NATO Secretary General Says Sweden Has Taken “Important Steps” to Join Alliance

NATO Secretary-General Jens Stoltenberg said during a visit to Sweden that the country has taken important steps to gain Turkey’s approval of Stockholm’s NATO membership application.

In light of the Russian invasion of Ukraine, Sweden and Finland both applied to join NATO in May but were met with opposition from Turkey, who criticized what it sees as Sweden’s support of Kurdish militants that Ankara deems terrorists. In response, Sweden has changed its terrorism laws and is continuing to introduce strong legislation.

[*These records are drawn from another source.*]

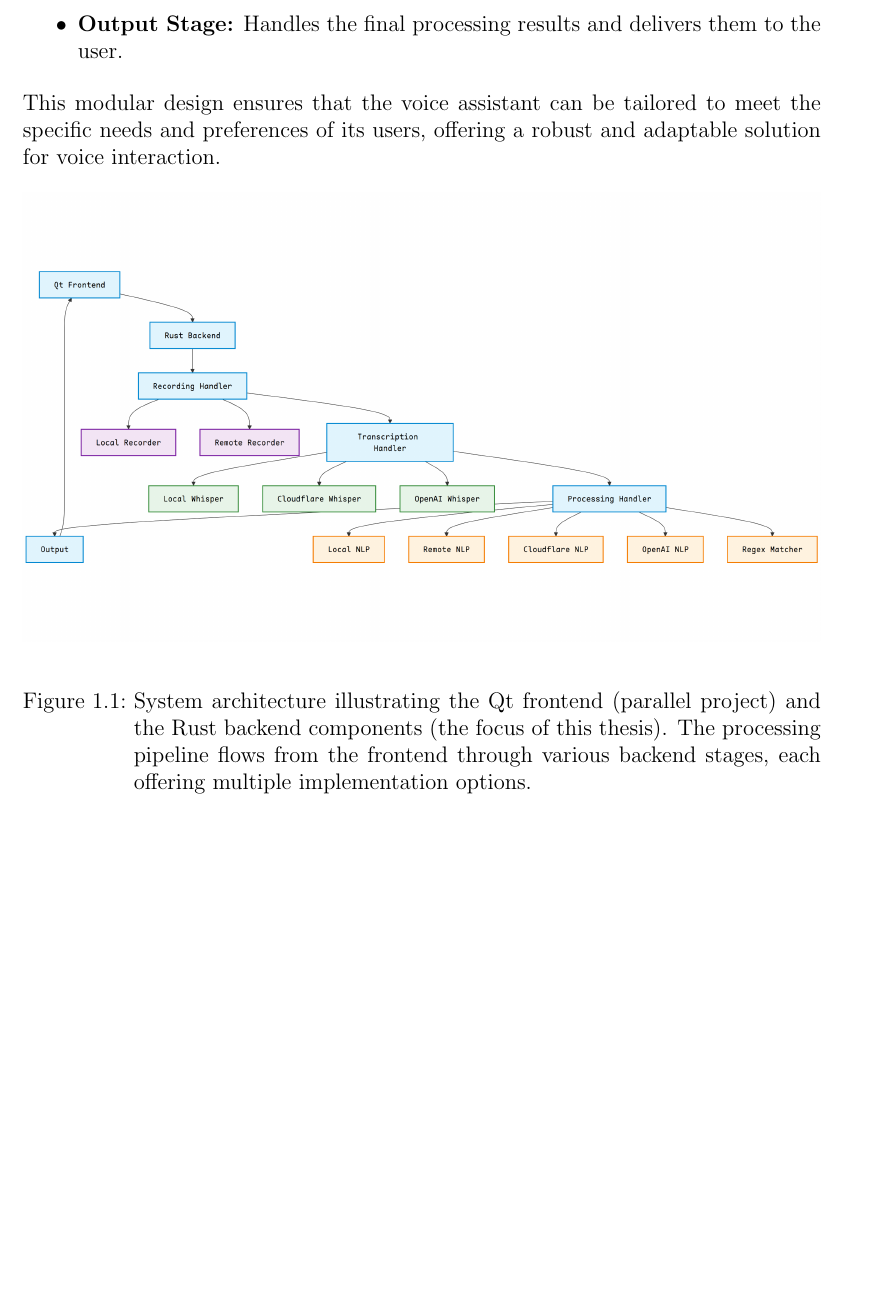
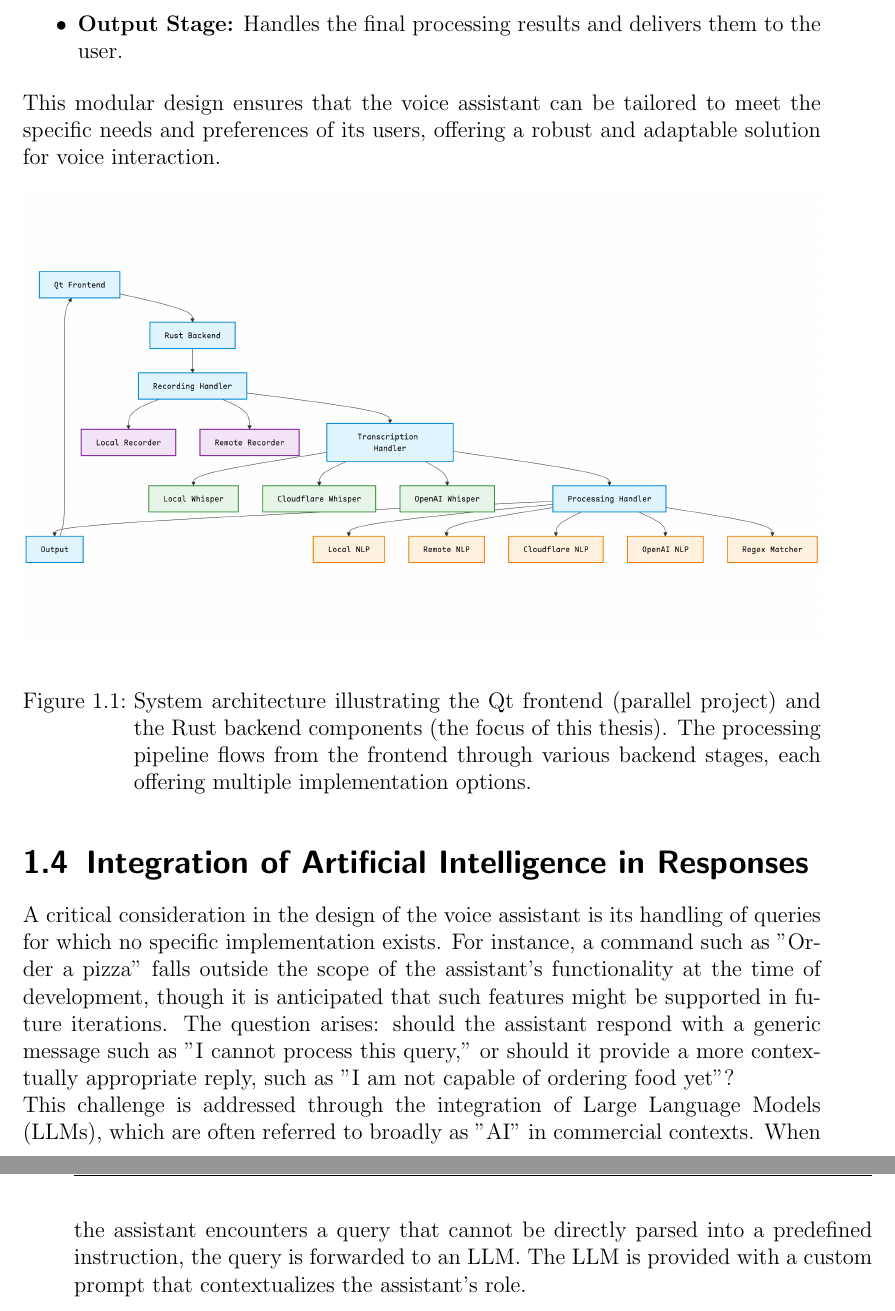
Before and after one commit to eagely/voice-docs, a LaTeX thesis (main.tex, which reads topics/introduction.tex): part of page 9 of 15 before the commit and two parts of pages 9 and 10 of 15 after it, the two joined at a grey line, cut so that both start at the same text, the shorter picture padded with empty space. Compiled offline with pdfLaTeX.

Commit message:
Add AI integration section to introduction

```diff
--- a/topics/introduction.tex
+++ b/topics/introduction.tex
@@ -90,3 +90,15 @@ offering a robust and adaptable solution for voice interaction.
     each offering multiple implementation options.}
     \label{fig:design}
 \end{figure}
+
+\section{Integration of Artificial Intelligence in Responses}
+
+A critical consideration in the design of the voice assistant is its handling of queries for which no specific implementation exists.
+For instance, a command such as "Order a pizza" falls outside the scope of the assistant's functionality at the time of development,
+though it is anticipated that such features might be supported in future iterations.
+The question arises: should the assistant respond with a generic message such as "I cannot process this query,"
+or should it provide a more contextually appropriate reply, such as "I am not capable of ordering food yet"?
+
+This challenge is addressed through the integration of Large Language Models (LLMs), which are often referred to broadly as "AI" in commercial contexts.
+When the assistant encounters a query that cannot be directly parsed into a predefined instruction, the query is forwarded to an LLM.
+The LLM is provided with a custom prompt that contextualizes the assistant's role.
```
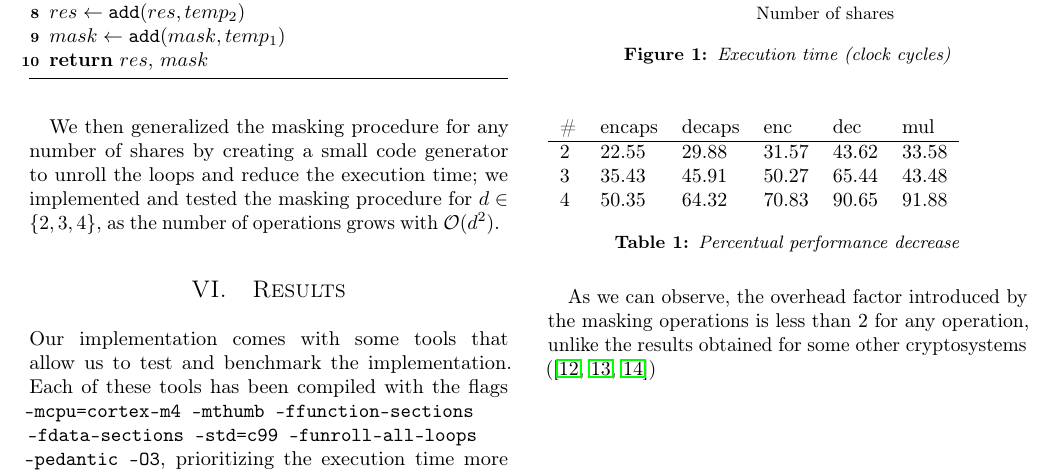
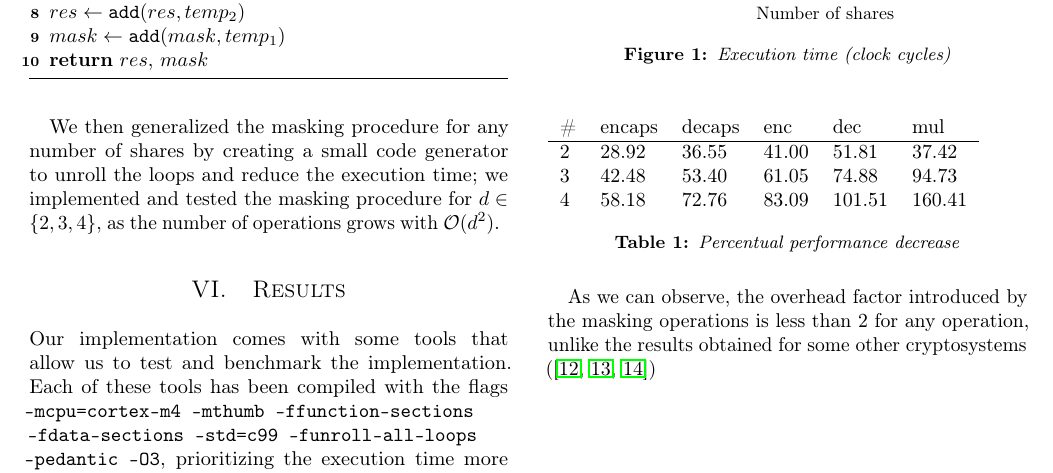
Before and after one commit to DomenicoCacace/HQC-crypto2021, a LaTeX paper (report/tex/main.tex, which reads report/tex/results.tex): part of page 4 of 6, cut so that both start at the same text. Compiled offline with pdfLaTeX.

Commit message:
Fix table

```diff
--- a/report/tex/results.tex
+++ b/report/tex/results.tex
@@ -73,9 +73,9 @@ To measure the number of clock cycles needed for each operation, we use the syst
 \begin{table}[H]
     \begin{tabular}{llllll}
         \# & encaps & decaps & enc & dec & mul \\ \hline
-        2 & 22.55 & 29.88 & 31.57 & 43.62 & 33.58 \\
-        3 & 35.43 & 45.91 & 50.27 & 65.44 & 43.48 \\
-        4 & 50.35 & 64.32 & 70.83 & 90.65 & 91.88
+        2 & 28.92 & 36.55 & 41.00 & 51.81 & 37.42 \\
+        3 & 42.48 & 53.40 & 61.05 & 74.88 & 94.73 \\
+        4 & 58.18 & 72.76 & 83.09 & 101.51 & 160.41
     \end{tabular}
     \caption{Percentual performance decrease}
 \end{table}
```
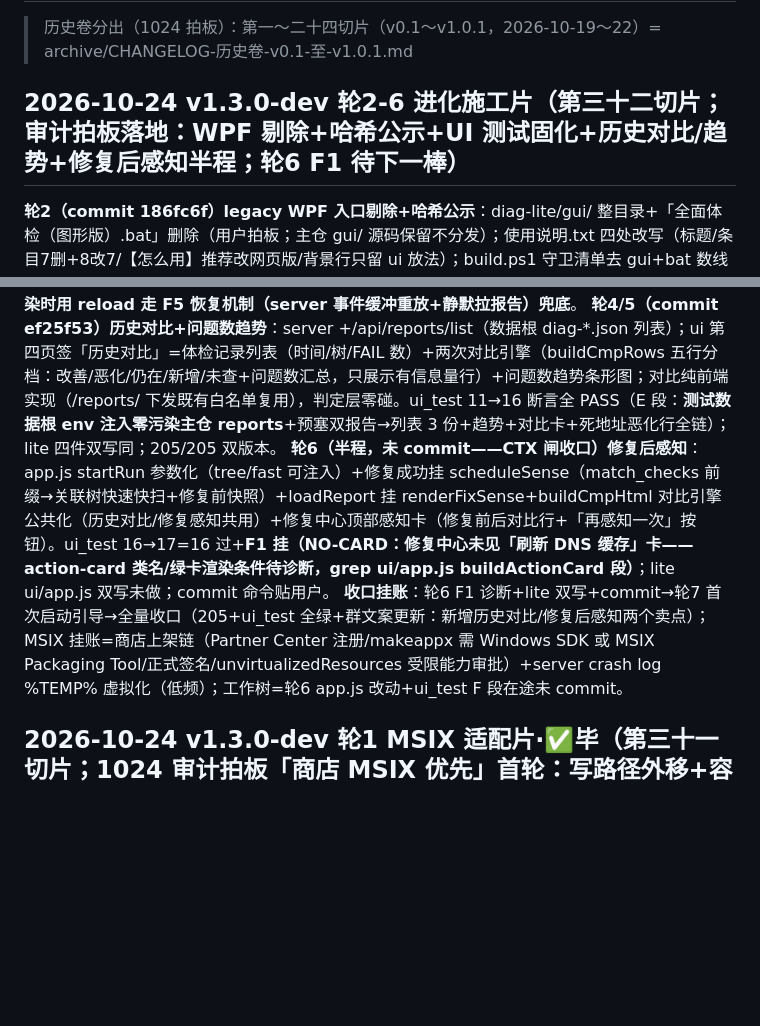
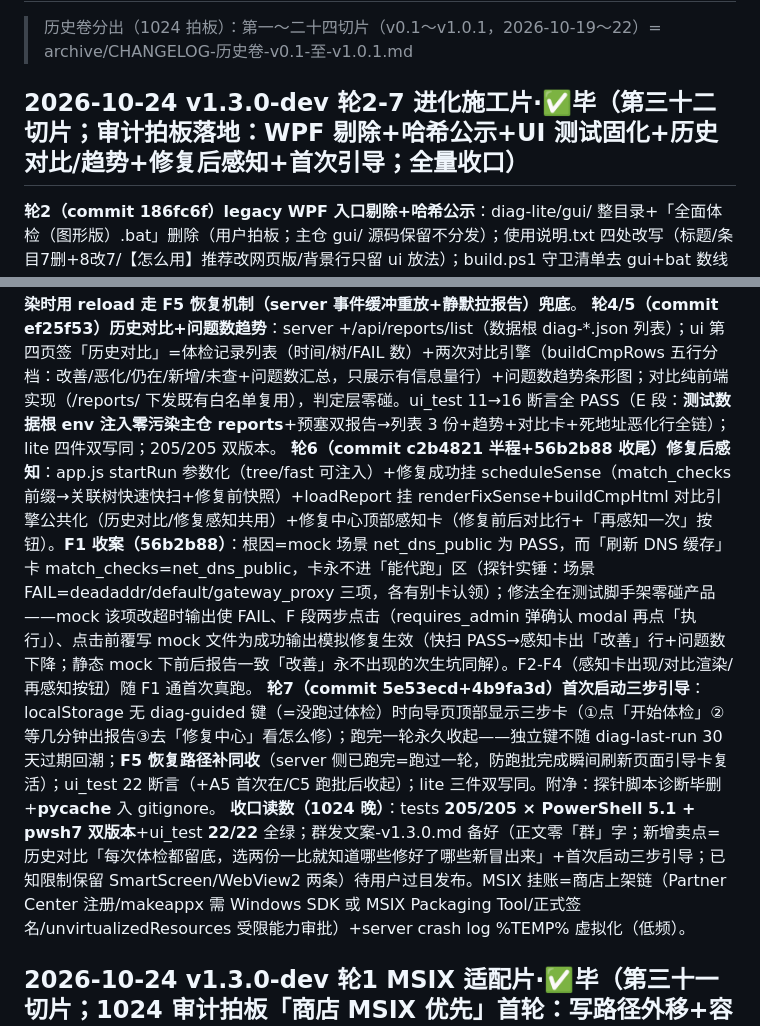
Before and after one commit to Mrxiaobbbaiii/pc-checkup-bench, a Markdown page: CHANGELOG.md, 2 parts joined by grey strips. Rendered like a GitHub page; blank space fills up the shorter version.

```diff
--- a/CHANGELOG.md
+++ b/CHANGELOG.md
@@ -2,13 +2,14 @@
 
 > 历史卷分出（1024 拍板）：第一～二十四切片（v0.1～v1.0.1，2026-10-19～22）= archive/CHANGELOG-历史卷-v0.1-至-v1.0.1.md
 
-## 2026-10-24 v1.3.0-dev 轮2-6 进化施工片（第三十二切片；审计拍板落地：WPF 剔除+哈希公示+UI 测试固化+历史对比/趋势+修复后感知半程；轮6 F1 待下一棒）
+## 2026-10-24 v1.3.0-dev 轮2-7 进化施工片·✅毕（第三十二切片；审计拍板落地：WPF 剔除+哈希公示+UI 测试固化+历史对比/趋势+修复后感知+首次引导；全量收口）
 
 **轮2（commit 186fc6f）legacy WPF 入口剔除+哈希公示**：diag-lite/gui/ 整目录+「全面体检（图形版）.bat」删除（用户拍板；主仓 gui/ 源码保留不分发）；使用说明.txt 四处改写（标题/条目7删+8改7/【怎么用】推荐改网页版/背景行只留 ui 放法）；build.ps1 守卫清单去 gui+bat 数线 10→9+**staging 先清空再组（只加不减式 Copy 会把已剔除件残留打进新包的坑）**+双出口哈希公示（setup/zip 各出 .sha256 旁文件+build/RELEASES.md 出包台账）；装新卸新验证=gui 零残留+engine 数据根新码入包+卸净+留机重装；setup 瘦身 4882578→4875769B。
 **轮3（commit ccfb91f）UI 自动测试固化**：tests/ui_test.py=CDP 驱动 headless Edge 的 DOM 断言回归网（起 server+随机调试端口+evaluate 断言+bye 收尾零残留）；A 静态向导/B 页签交互/C mock 跑批全链/D 修复中心联动四段 11 断言全 PASS；零新依赖（python websocket-client 既有）。**坑两记：python 生成器同名赋值作用域 NameError；headless 页面生命周期节流致 UI 轮询停摆=Page.setWebLifecycleState('active')+focus 模拟，跑批完成仍不渲染时用 reload 走 F5 恢复机制（server 事件缓冲重放+静默拉报告）兜底**。
 **轮4/5（commit ef25f53）历史对比+问题数趋势**：server +/api/reports/list（数据根 diag-*.json 列表）；ui 第四页签「历史对比」=体检记录列表（时间/树/FAIL 数）+两次对比引擎（buildCmpRows 五行分档：改善/恶化/仍在/新增/未查+问题数汇总，只展示有信息量行）+问题数趋势条形图；对比纯前端实现（/reports/ 下发既有白名单复用），判定层零碰。ui_test 11→16 断言全 PASS（E 段：**测试数据根 env 注入零污染主仓 reports**+预塞双报告→列表 3 份+趋势+对比卡+死地址恶化行全链）；lite 四件双写同；205/205 双版本。
-**轮6（半程，未 commit——CTX 闸收口）修复后感知**：app.js startRun 参数化（tree/fast 可注入）+修复成功挂 scheduleSense（match_checks 前缀→关联树快速快扫+修复前快照）+loadReport 挂 renderFixSense+buildCmpHtml 对比引擎公共化（历史对比/修复感知共用）+修复中心顶部感知卡（修复前后对比行+「再感知一次」按钮）。ui_test 16→17=16 过+**F1 挂（NO-CARD：修复中心未见「刷新 DNS 缓存」卡——action-card 类名/绿卡渲染条件待诊断，grep ui/app.js buildActionCard 段）**；lite ui/app.js 双写未做；commit 命令贴用户。
-**收口挂账**：轮6 F1 诊断+lite 双写+commit→轮7 首次启动引导→全量收口（205+ui_test 全绿+群文案更新：新增历史对比/修复后感知两个卖点）；MSIX 挂账=商店上架链（Partner Center 注册/makeappx 需 Windows SDK 或 MSIX Packaging Tool/正式签名/unvirtualizedResources 受限能力审批）+server crash log %TEMP% 虚拟化（低频）；工作树=轮6 app.js 改动+ui_test F 段在途未 commit。
+**轮6（commit c2b4821 半程+56b2b88 收尾）修复后感知**：app.js startRun 参数化（tree/fast 可注入）+修复成功挂 scheduleSense（match_checks 前缀→关联树快速快扫+修复前快照）+loadReport 挂 renderFixSense+buildCmpHtml 对比引擎公共化（历史对比/修复感知共用）+修复中心顶部感知卡（修复前后对比行+「再感知一次」按钮）。**F1 收案（56b2b88）**：根因=mock 场景 net_dns_public 为 PASS，而「刷新 DNS 缓存」卡 match_checks=net_dns_public，卡永不进「能代跑」区（探针实锤：场景 FAIL=deadaddr/default/gateway_proxy 三项，各有别卡认领）；修法全在测试脚手架零碰产品——mock 该项改超时输出使 FAIL、F 段两步点击（requires_admin 弹确认 modal 再点「执行」）、点击前覆写 mock 文件为成功输出模拟修复生效（快扫 PASS→感知卡出「改善」行+问题数下降；静态 mock 下前后报告一致「改善」永不出现的次生坑同解）。F2-F4（感知卡出现/对比渲染/再感知按钮）随 F1 通首次真跑。
+**轮7（commit 5e53ecd+4b9fa3d）首次启动三步引导**：localStorage 无 diag-guided 键（=没跑过体检）时向导页顶部显示三步卡（①点「开始体检」②等几分钟出报告③去「修复中心」看怎么修）；跑完一轮永久收起——独立键不随 diag-last-run 30 天过期回潮；**F5 恢复路径补同收**（server 侧已跑完=跑过一轮，防跑批完成瞬间刷新页面引导卡复活）；ui_test 22 断言（+A5 首次在/C5 跑批后收起）；lite 三件双写同。附净：探针脚本诊断毕删+__pycache__ 入 gitignore。
+**收口读数（1024 晚）**：tests **205/205 × PowerShell 5.1 + pwsh7 双版本**+ui_test **22/22** 全绿；群发文案-v1.3.0.md 备好（正文零「群」字；新增卖点=历史对比「每次体检都留底，选两份一比就知道哪些修好了哪些新冒出来」+首次启动三步引导；已知限制保留 SmartScreen/WebView2 两条）待用户过目发布。MSIX 挂账=商店上架链（Partner Center 注册/makeappx 需 Windows SDK 或 MSIX Packaging Tool/正式签名/unvirtualizedResources 受限能力审批）+server crash log %TEMP% 虚拟化（低频）。
 
 ## 2026-10-24 v1.3.0-dev 轮1 MSIX 适配片·✅毕（第三十一切片；1024 审计拍板「商店 MSIX 优先」首轮：写路径外移+容器语义铁案验证；判定语义零碰）
 
```
Also changed, not shown: 群发文案-v1.3.0.md (added, +34 -0 lines).
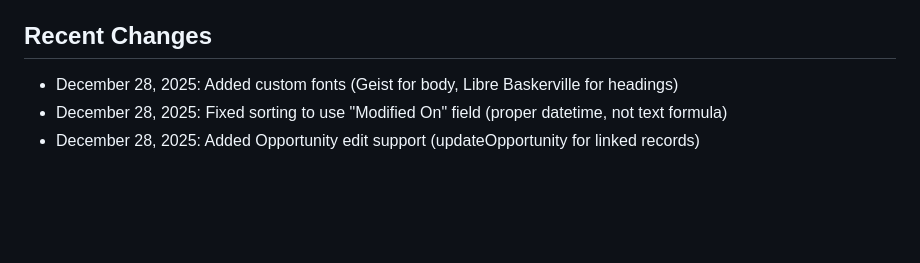
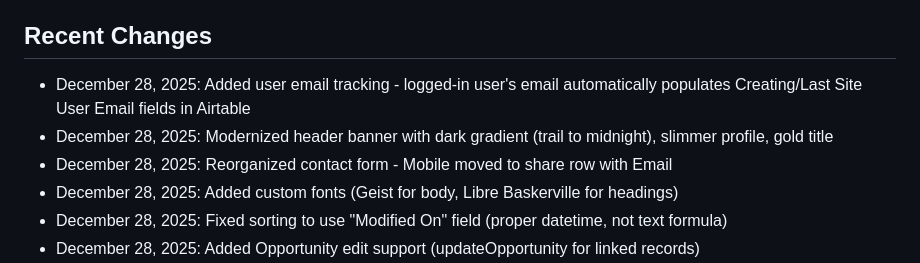
Before and after one commit to admin-ops-stellaris/integrity, a Markdown page: replit.md, the part around the change. GitHub-like rendering; blank space fills up the shorter version.

Commit message:
Update contact form and header with modern design and email tracking
Update replit.md to reflect recent changes including user email tracking, a modernized header, and reorganized contact form layout.

Replit-Commit-Author: Agent
Replit-Commit-Session-Id: 6297c433-a0a2-4e2f-9938-47a1902a4086
Replit-Commit-Checkpoint-Type: full_checkpoint
Replit-Commit-Event-Id: 2d718017-24b3-400e-9ffa-32547babfa11
Replit-Commit-Screenshot-Url: https://storage.googleapis.com/screenshot-production-us-central1/e541cba7-1d1d-4e75-aade-feed8a369865/6297c433-a0a2-4e2f-9938-47a1902a4086/Vb0683o
Replit-Helium-Checkpoint-Created: true

```diff
--- a/replit.md
+++ b/replit.md
@@ -75,6 +75,9 @@ All API endpoints use POST method with JSON body `{ args: [...] }`:
 - Port 5000 used consistently across all environments
 
 ## Recent Changes
+- December 28, 2025: Added user email tracking - logged-in user's email automatically populates Creating/Last Site User Email fields in Airtable
+- December 28, 2025: Modernized header banner with dark gradient (trail to midnight), slimmer profile, gold title
+- December 28, 2025: Reorganized contact form - Mobile moved to share row with Email
 - December 28, 2025: Added custom fonts (Geist for body, Libre Baskerville for headings)
 - December 28, 2025: Fixed sorting to use "Modified On" field (proper datetime, not text formula)
 - December 28, 2025: Added Opportunity edit support (updateOpportunity for linked records)
```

Swedish Prime Minister Magdalena Andersson stated about anti-terrorism laws that “from the first of July we will also have even stronger legislation when it comes to the fight against terrorism. So here there are no questions about how strongly Sweden sees terrorism and that we are willing to contribute to the fight against terrorism.” Stoltenberg indicated his approval of Sweden’s actions, saying, “I welcome that Sweden has already started to change its counter-terrorism legislation and that Sweden will ensure that the legal framework for arms export will reflect the future status as a NATO member with new commitments to allies.” He said later that he aimed for Sweden to join NATO “as soon as possible” despite Turkey’s objections.

As the Russian aggression in Ukraine continues, it is essential that Europe and other Western countries present a united front against this violence. If Sweden or Finland were attacked, NATO allies ought to come to their defense regardless, but an additional institutional guarantee is logical. Furthermore, the Turkish opposition to Sweden’s membership is on generally unfounded partisan grounds. There is little evidence that Sweden is making any effort to shelter terrorists or even PKK members, and Ankara is likely utilizing this application to negotiate arms deals from Washington.

Turkey has indicated its strong opposition to Sweden joining NATO, threatening the country’s application as member states must unanimously agree on new additions. President Recep Tayyip Erdogan cited Sweden’s perceived leniency toward the Kurdistan Workers’ Party (PKK) as Turkey’s reason to disapprove; the country sees the PKK as a terror organization that wages armed uprising against the Turkish government. In addition, Sweden has not historically responded positively to Turkey’s extradition requests of individuals accused of having links to the PKK. 

Despite Turkey’s objections, key leaders in NATO have expressed optimism that Sweden’s application would be approved “as soon as possible,” in Stoltenberg’s words. He added that it would be inconceivable for NATO allies not to defend Sweden in the event that the nation was attacked. US military leaders have also stated that Sweden and Finland are “close” to NATO membership, with further decisions expected in the coming weeks.